Immediately following the medical facility was a trip to the Newport News Police Department Special Victims Unit to meet with NNPD Sgt. Shawnalea Ross, SVU supervisor.

Ross walked VAs and SARCs through the interviews, charges and court process for a typical sexual assault case. Ross informed the visitors that their role is vital to the support system survivors need following an assault.

“Ten years ago or so, we didn’t do this coordination with advocates, it was almost unheard of for us to work as a team in this capacity,” said Ross. “The biggest element of the team approach that helps victims begin the healing process throughout a long investigation and trial process, are the advocates.”

Participants went back to the installation to visit the Criminal Investigation Division, McDonald Army Health Center’s Sexual Assault Medical Management Team, Staff Judge Advocate, Military Family Life Chaplain and finished at the Center for Sexual Assault Survivors in Newport News.
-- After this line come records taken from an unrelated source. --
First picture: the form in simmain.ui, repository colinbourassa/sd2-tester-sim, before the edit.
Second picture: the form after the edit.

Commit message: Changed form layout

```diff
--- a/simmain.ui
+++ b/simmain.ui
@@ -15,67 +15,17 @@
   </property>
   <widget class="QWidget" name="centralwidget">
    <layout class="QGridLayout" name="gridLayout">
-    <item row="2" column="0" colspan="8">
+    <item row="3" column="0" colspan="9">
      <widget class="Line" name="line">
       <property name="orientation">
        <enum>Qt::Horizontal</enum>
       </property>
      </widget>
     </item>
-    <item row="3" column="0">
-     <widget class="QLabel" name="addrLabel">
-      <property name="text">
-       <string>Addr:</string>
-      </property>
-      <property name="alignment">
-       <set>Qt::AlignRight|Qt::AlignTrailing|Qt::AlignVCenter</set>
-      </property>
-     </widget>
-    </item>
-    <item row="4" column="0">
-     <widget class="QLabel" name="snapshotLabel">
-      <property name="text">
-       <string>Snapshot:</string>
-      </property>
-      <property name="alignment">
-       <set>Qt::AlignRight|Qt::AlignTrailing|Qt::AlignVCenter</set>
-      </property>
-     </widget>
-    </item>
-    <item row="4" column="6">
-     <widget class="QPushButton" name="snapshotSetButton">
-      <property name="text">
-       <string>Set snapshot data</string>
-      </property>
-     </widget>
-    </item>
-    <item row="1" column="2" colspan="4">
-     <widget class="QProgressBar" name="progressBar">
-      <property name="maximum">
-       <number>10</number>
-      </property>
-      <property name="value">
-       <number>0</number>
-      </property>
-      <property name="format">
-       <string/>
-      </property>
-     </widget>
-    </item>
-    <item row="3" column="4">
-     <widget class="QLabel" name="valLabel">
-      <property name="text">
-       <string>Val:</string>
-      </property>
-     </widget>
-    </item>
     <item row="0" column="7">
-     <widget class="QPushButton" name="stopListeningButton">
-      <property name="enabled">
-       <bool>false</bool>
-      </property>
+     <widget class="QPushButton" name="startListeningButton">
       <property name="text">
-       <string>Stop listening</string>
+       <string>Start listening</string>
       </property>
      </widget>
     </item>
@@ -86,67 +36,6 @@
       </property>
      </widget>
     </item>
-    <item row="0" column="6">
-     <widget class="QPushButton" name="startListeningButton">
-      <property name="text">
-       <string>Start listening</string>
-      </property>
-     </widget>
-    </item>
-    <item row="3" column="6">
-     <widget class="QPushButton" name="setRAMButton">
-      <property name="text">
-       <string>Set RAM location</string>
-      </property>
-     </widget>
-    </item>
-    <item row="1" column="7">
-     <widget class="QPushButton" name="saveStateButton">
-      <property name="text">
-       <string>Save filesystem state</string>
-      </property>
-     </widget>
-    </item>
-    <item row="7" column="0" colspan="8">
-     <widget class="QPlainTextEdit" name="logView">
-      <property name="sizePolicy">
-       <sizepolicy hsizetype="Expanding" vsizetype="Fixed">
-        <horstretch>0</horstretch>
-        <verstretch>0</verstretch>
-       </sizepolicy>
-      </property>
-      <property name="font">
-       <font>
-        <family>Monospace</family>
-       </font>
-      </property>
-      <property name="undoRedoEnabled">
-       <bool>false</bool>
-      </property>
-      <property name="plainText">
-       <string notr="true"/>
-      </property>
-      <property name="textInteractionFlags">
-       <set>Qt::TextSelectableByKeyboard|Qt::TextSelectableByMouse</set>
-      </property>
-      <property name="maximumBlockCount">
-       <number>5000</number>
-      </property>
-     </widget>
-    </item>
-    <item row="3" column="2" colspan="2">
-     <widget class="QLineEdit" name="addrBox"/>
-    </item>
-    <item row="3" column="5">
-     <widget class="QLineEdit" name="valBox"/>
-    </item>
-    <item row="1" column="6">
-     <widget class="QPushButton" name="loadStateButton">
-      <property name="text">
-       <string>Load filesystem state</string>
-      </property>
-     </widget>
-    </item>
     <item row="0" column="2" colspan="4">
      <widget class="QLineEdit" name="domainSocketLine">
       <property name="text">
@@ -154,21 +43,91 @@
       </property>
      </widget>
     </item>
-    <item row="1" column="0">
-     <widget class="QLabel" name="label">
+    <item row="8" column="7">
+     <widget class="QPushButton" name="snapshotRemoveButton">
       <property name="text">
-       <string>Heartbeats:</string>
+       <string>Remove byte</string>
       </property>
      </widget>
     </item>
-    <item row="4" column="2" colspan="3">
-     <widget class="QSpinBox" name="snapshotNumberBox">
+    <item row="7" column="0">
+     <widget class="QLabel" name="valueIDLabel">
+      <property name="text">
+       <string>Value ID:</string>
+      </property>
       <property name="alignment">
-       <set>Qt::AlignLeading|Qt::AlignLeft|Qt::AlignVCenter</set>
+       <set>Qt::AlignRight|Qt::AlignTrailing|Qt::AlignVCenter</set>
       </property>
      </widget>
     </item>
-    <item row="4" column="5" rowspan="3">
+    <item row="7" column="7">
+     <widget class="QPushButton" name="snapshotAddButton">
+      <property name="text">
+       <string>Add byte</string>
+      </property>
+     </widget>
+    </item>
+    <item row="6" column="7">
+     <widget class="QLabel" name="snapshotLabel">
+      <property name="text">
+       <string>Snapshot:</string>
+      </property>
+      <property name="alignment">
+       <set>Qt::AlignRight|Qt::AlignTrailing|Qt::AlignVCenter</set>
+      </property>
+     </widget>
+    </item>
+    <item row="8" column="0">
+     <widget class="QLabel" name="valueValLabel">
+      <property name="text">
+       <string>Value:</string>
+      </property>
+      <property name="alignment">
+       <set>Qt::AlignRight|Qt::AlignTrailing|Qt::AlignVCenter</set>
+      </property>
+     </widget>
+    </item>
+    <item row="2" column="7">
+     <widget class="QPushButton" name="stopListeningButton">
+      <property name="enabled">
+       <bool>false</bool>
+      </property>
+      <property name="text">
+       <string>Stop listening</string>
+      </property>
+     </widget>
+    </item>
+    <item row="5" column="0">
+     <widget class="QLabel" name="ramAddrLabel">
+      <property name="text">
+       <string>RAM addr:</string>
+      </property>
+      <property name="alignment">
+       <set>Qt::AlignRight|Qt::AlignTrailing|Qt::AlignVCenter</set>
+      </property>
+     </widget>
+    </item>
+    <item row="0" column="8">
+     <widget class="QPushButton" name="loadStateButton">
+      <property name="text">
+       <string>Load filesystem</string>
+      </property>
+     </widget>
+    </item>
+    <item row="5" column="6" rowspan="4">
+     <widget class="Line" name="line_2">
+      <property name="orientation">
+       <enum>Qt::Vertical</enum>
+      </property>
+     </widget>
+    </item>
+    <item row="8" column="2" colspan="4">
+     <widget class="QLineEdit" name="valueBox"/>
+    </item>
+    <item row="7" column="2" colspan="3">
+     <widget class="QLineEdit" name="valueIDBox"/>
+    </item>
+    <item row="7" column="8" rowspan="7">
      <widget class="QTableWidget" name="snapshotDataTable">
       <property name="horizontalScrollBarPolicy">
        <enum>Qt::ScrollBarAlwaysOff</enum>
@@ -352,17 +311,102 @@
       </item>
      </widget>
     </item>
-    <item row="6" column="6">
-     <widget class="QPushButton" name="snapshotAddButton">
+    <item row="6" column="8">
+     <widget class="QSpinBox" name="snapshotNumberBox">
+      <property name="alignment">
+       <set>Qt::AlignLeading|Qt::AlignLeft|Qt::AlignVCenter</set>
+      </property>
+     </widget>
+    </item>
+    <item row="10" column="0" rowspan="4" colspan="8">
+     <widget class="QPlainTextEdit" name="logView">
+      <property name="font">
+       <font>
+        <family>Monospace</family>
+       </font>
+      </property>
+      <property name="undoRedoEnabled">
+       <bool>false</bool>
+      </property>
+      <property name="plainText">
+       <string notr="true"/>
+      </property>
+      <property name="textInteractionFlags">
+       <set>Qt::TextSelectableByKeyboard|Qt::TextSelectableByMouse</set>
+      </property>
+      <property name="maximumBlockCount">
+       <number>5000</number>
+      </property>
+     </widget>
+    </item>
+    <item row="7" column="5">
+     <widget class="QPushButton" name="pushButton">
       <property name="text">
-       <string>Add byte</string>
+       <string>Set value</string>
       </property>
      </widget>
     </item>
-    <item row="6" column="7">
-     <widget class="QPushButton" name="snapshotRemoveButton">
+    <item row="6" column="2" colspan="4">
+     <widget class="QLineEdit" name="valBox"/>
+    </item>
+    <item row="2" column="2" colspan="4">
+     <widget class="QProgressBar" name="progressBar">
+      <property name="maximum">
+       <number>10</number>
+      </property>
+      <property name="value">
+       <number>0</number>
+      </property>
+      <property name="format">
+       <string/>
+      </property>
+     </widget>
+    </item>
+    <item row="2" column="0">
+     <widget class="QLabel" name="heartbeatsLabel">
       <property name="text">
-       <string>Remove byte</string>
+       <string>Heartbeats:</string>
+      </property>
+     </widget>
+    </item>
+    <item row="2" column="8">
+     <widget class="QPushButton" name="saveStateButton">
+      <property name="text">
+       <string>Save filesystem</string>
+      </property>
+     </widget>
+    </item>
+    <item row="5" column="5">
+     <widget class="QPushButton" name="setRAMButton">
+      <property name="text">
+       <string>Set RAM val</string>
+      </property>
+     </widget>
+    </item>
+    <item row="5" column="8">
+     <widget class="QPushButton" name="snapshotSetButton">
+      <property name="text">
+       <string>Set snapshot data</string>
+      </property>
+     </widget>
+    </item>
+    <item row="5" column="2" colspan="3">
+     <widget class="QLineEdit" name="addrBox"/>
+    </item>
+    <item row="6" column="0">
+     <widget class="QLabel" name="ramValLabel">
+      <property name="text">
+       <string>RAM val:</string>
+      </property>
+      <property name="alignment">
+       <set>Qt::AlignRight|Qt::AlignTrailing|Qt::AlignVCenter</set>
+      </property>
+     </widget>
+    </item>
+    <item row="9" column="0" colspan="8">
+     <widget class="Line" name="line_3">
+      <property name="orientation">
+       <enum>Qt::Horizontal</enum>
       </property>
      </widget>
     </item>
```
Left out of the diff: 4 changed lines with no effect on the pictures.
At each location, advocates walked through the procedures they might encounter when supporting a survivor of sexual assault. Advocates took notes, collected business cards and asked questions to ensure understanding of all aspects of the process following a sexual assault.

“We want it to be real for them and get them to comprehend as best as possible what a victim might go through so they can better understand how to provide support, and just be there for that person,” said Parker. “All of these organizations work together with a goal in mind of supporting the survivor, so the more the VAs and SARCs know, the more they can focus on support, rather than trying to understand the process in the moment with a survivor.”

For more information on becoming a victim advocate or SARC, contact Parker at (757) 501-7052.